# Entries supplied
##############################
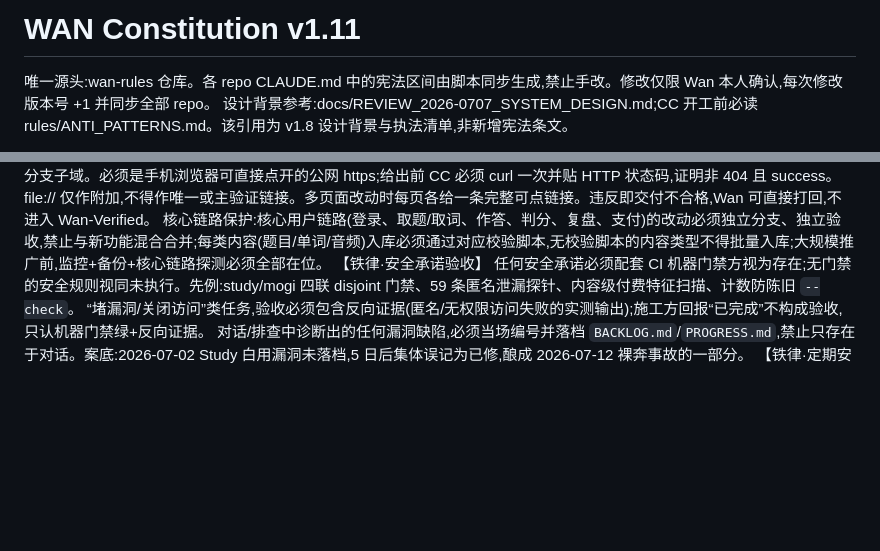
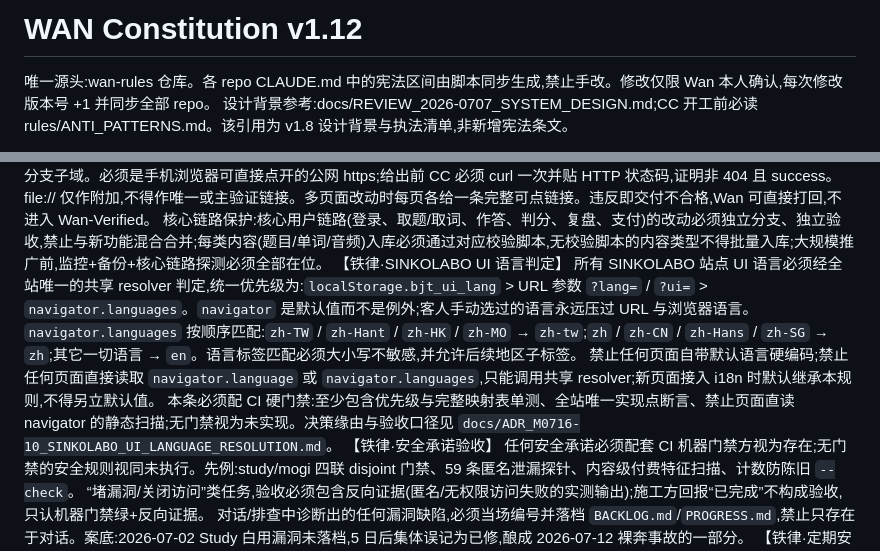
Before and after one commit to wanjiaoben/JapanUsedCars, a Markdown page: CLAUDE.md, 2 parts joined by grey strips. Rendered like a GitHub page; blank space fills up the shorter version.

Commit message:
M0716-10 sync WAN constitution v1.12

```diff
--- a/CLAUDE.md
+++ b/CLAUDE.md
@@ -1,5 +1,5 @@
-<!--WAN-CONSTITUTION-START version=v1.11-->
-# WAN Constitution v1.11
+<!--WAN-CONSTITUTION-START version=v1.12-->
+# WAN Constitution v1.12
 
 唯一源头:wan-rules 仓库。各 repo CLAUDE.md 中的宪法区间由脚本同步生成,禁止手改。修改仅限 Wan 本人确认,每次修改版本号 +1 并同步全部 repo。
 设计背景参考:docs/REVIEW_2026-0707_SYSTEM_DESIGN.md;CC 开工前必读 rules/ANTI_PATTERNS.md。该引用为 v1.8 设计背景与执法清单,非新增宪法条文。
@@ -30,6 +30,11 @@ CC 交付固定六栏:所有 CC 交付必须包含且仅清晰呈现六栏:改
 Preview 交付双链接:CC 交付任何 preview 审核页时,必须同时提供①本地 file:// 绝对路径 ②Cloudflare Pages 公网 URL 两个链接,Wan 在电脑用本地、手机用公网。禁止只给 file:// 本地路径(Wan 手机无法访问)。
 Preview 链接铁律:主链接必须是 Cloudflare Pages 真实 deployment URL(hash 子域),从部署记录复制,禁止手拼分支子域。必须是手机浏览器可直接点开的公网 https;给出前 CC 必须 curl 一次并贴 HTTP 状态码,证明非 404 且 success。file:// 仅作附加,不得作唯一或主验证链接。多页面改动时每页各给一条完整可点链接。违反即交付不合格,Wan 可直接打回,不进入 Wan-Verified。
 核心链路保护:核心用户链路(登录、取题/取词、作答、判分、复盘、支付)的改动必须独立分支、独立验收,禁止与新功能混合合并;每类内容(题目/单词/音频)入库必须通过对应校验脚本,无校验脚本的内容类型不得批量入库;大规模推广前,监控+备份+核心链路探测必须全部在位。
+【铁律·SINKOLABO UI 语言判定】
+所有 SINKOLABO 站点 UI 语言必须经全站唯一的共享 resolver 判定,统一优先级为:`localStorage.bjt_ui_lang` > URL 参数 `?lang=` / `?ui=` > `navigator.languages`。`navigator` 是默认值而不是例外;客人手动选过的语言永远压过 URL 与浏览器语言。
+`navigator.languages` 按顺序匹配:`zh-TW` / `zh-Hant` / `zh-HK` / `zh-MO` → `zh-tw`;`zh` / `zh-CN` / `zh-Hans` / `zh-SG` → `zh`;其它一切语言 → `en`。语言标签匹配必须大小写不敏感,并允许后续地区子标签。
+禁止任何页面自带默认语言硬编码;禁止任何页面直接读取 `navigator.language` 或 `navigator.languages`,只能调用共享 resolver;新页面接入 i18n 时默认继承本规则,不得另立默认值。
+本条必须配 CI 硬门禁:至少包含优先级与完整映射表单测、全站唯一实现点断言、禁止页面直读 navigator 的静态扫描;无门禁视为未实现。决策缘由与验收口径见 `docs/ADR_M0716-10_SINKOLABO_UI_LANGUAGE_RESOLUTION.md`。
 【铁律·安全承诺验收】
 任何安全承诺必须配套 CI 机器门禁方视为存在;无门禁的安全规则视同未执行。先例:study/mogi 四联 disjoint 门禁、59 条匿名泄漏探针、内容级付费特征扫描、计数防陈旧 `--check`。
 “堵漏洞/关闭访问”类任务,验收必须包含反向证据(匿名/无权限访问失败的实测输出);施工方回报“已完成”不构成验收,只认机器门禁绿+反向证据。
```
Also changed, not shown: docs/ADR_M0716-10_SINKOLABO_UI_LANGUAGE_RESOLUTION.md (added, +51 -0 lines).
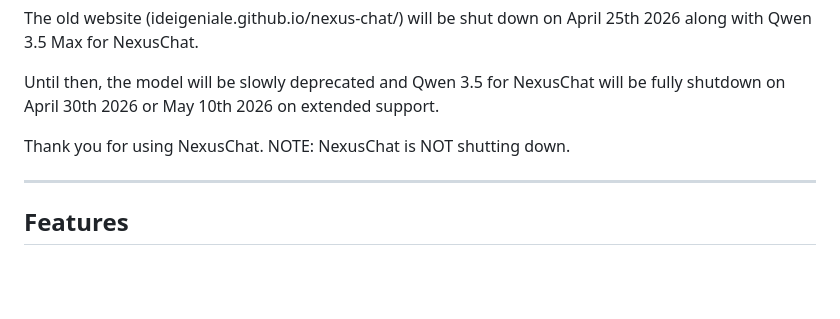
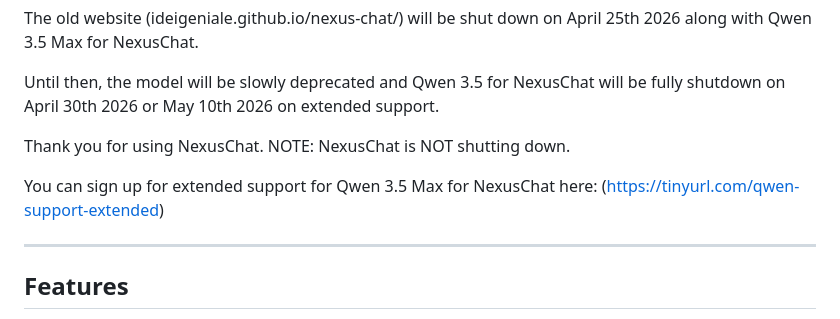
Before and after one commit to IdeiGeniale/nexus-chat, a Markdown page: README.md, the part around the change. Rendered like a GitHub page; blank space fills up the shorter version.

```diff
--- a/README.md
+++ b/README.md
@@ -17,6 +17,8 @@ The old website (ideigeniale.github.io/nexus-chat/) will be shut down on April 2
 Until then, the model will be slowly deprecated and Qwen 3.5 for NexusChat will be fully shutdown on April 30th 2026 or May 10th 2026 on extended support.
 
 Thank you for using NexusChat. NOTE: NexusChat is NOT shutting down.
+
+You can sign up for extended support for Qwen 3.5 Max for NexusChat here: (https://tinyurl.com/qwen-support-extended)
 
 ---
 
```
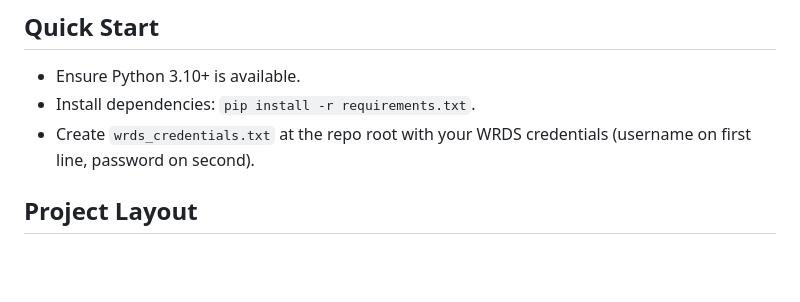
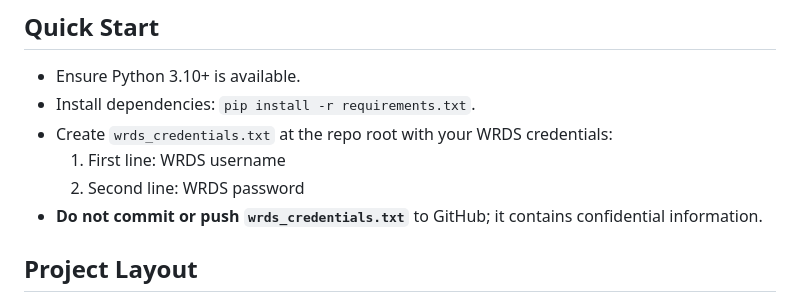
Before and after one commit to tommasoravasio/anticor-trader, a Markdown page: README.md, the part around the change. Drawn GitHub-style; blank space fills up the shorter version.

Commit message:
docs: add WRDS credentials setup to Quick Start

```diff
--- a/README.md
+++ b/README.md
@@ -9,7 +9,10 @@ READ THE NOTES BEFORE TOUCHING THE CODE:
 
 - Ensure Python 3.10+ is available.
 - Install dependencies: `pip install -r requirements.txt`.
-- Create `wrds_credentials.txt` at the repo root with your WRDS credentials (username on first line, password on second).
+- Create `wrds_credentials.txt` at the repo root with your WRDS credentials:
+  1. First line: WRDS username
+  2. Second line: WRDS password
+- **Do not commit or push `wrds_credentials.txt`** to GitHub; it contains confidential information.
 
 ## Project Layout
 
```
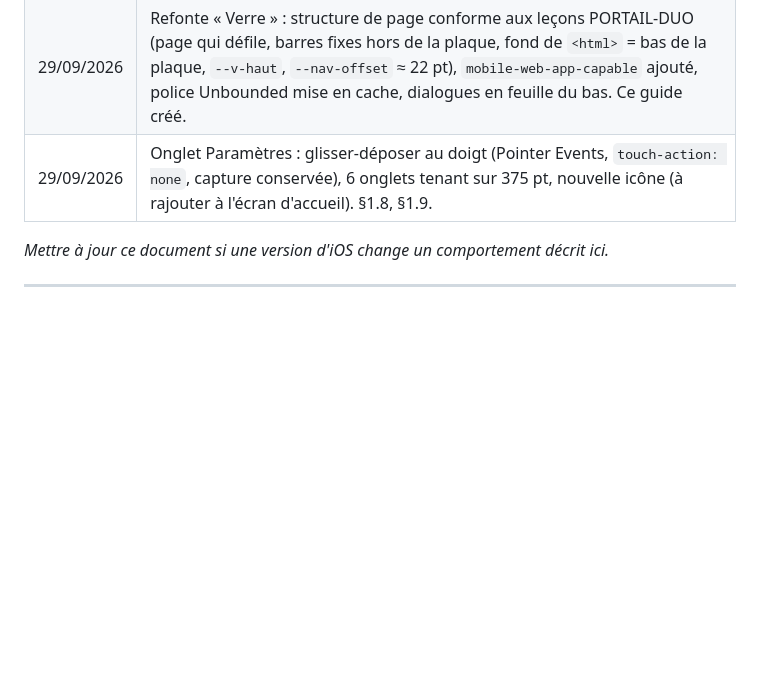
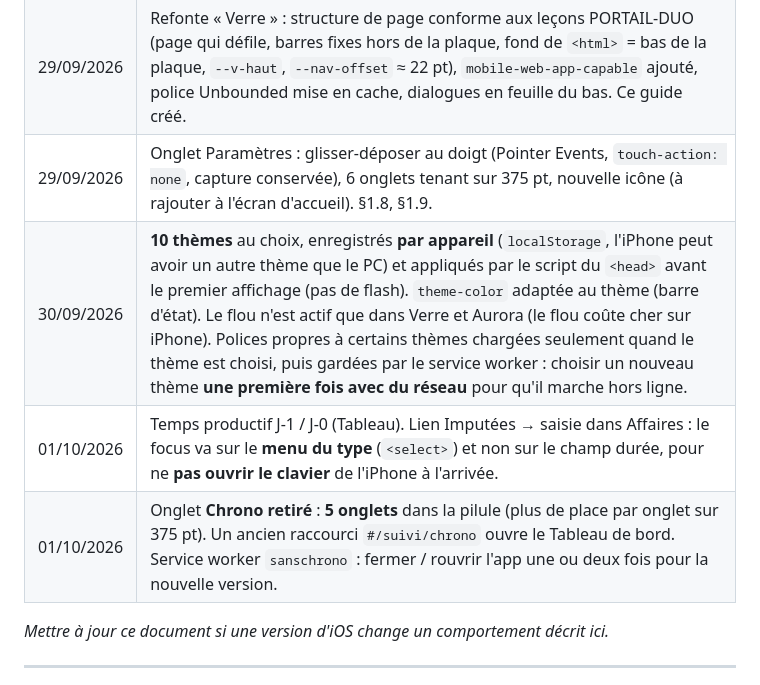
Before and after one commit to corentindebritocanica-cloud/TIME-WORK, a Markdown page: GUIDE-PWA-IOS.md, the part around the change. Drawn GitHub-style; blank space fills up the shorter version.

```diff
--- a/GUIDE-PWA-IOS.md
+++ b/GUIDE-PWA-IOS.md
@@ -133,6 +133,9 @@ démarrage : c'est ce bug, pas le code. Contournement documenté (non nécessair
 | 29/09/2026 | Version iPhone : adresse `lisa-cmpt.web.app`, connexion par redirection sur le même domaine, mise en page téléphone, `requestIdleCallback` (D1), champs 16 px (D3), débordements (D4, D5), `.git` publié par erreur puis exclu (D6), secret CI (D7), Node 24 (D8). |
 | 29/09/2026 | Refonte « Verre » : structure de page conforme aux leçons PORTAIL-DUO (page qui défile, barres fixes hors de la plaque, fond de `<html>` = bas de la plaque, `--v-haut`, `--nav-offset` ≈ 22 pt), `mobile-web-app-capable` ajouté, police Unbounded mise en cache, dialogues en feuille du bas. Ce guide créé. |
 | 29/09/2026 | Onglet Paramètres : glisser-déposer au doigt (Pointer Events, `touch-action: none`, capture conservée), 6 onglets tenant sur 375 pt, nouvelle icône (à rajouter à l'écran d'accueil). §1.8, §1.9. |
+| 30/09/2026 | **10 thèmes** au choix, enregistrés **par appareil** (`localStorage`, l'iPhone peut avoir un autre thème que le PC) et appliqués par le script du `<head>` avant le premier affichage (pas de flash). `theme-color` adaptée au thème (barre d'état). Le flou n'est actif que dans Verre et Aurora (le flou coûte cher sur iPhone). Polices propres à certains thèmes chargées seulement quand le thème est choisi, puis gardées par le service worker : choisir un nouveau thème **une première fois avec du réseau** pour qu'il marche hors ligne. |
+| 01/10/2026 | Temps productif J-1 / J-0 (Tableau). Lien Imputées → saisie dans Affaires : le focus va sur le **menu du type** (`<select>`) et non sur le champ durée, pour ne **pas ouvrir le clavier** de l'iPhone à l'arrivée. |
+| 01/10/2026 | Onglet **Chrono retiré** : **5 onglets** dans la pilule (plus de place par onglet sur 375 pt). Un ancien raccourci `#/suivi/chrono` ouvre le Tableau de bord. Service worker `sanschrono` : fermer / rouvrir l'app une ou deux fois pour la nouvelle version. |
 
 *Mettre à jour ce document si une version d'iOS change un comportement décrit ici.*
 
```
Also changed, not shown: Problème rencontrés.md (+15 -0 lines), README.md (+1 -1 lines).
##############################
With no other words, state how many lines above hold the word "dans".

3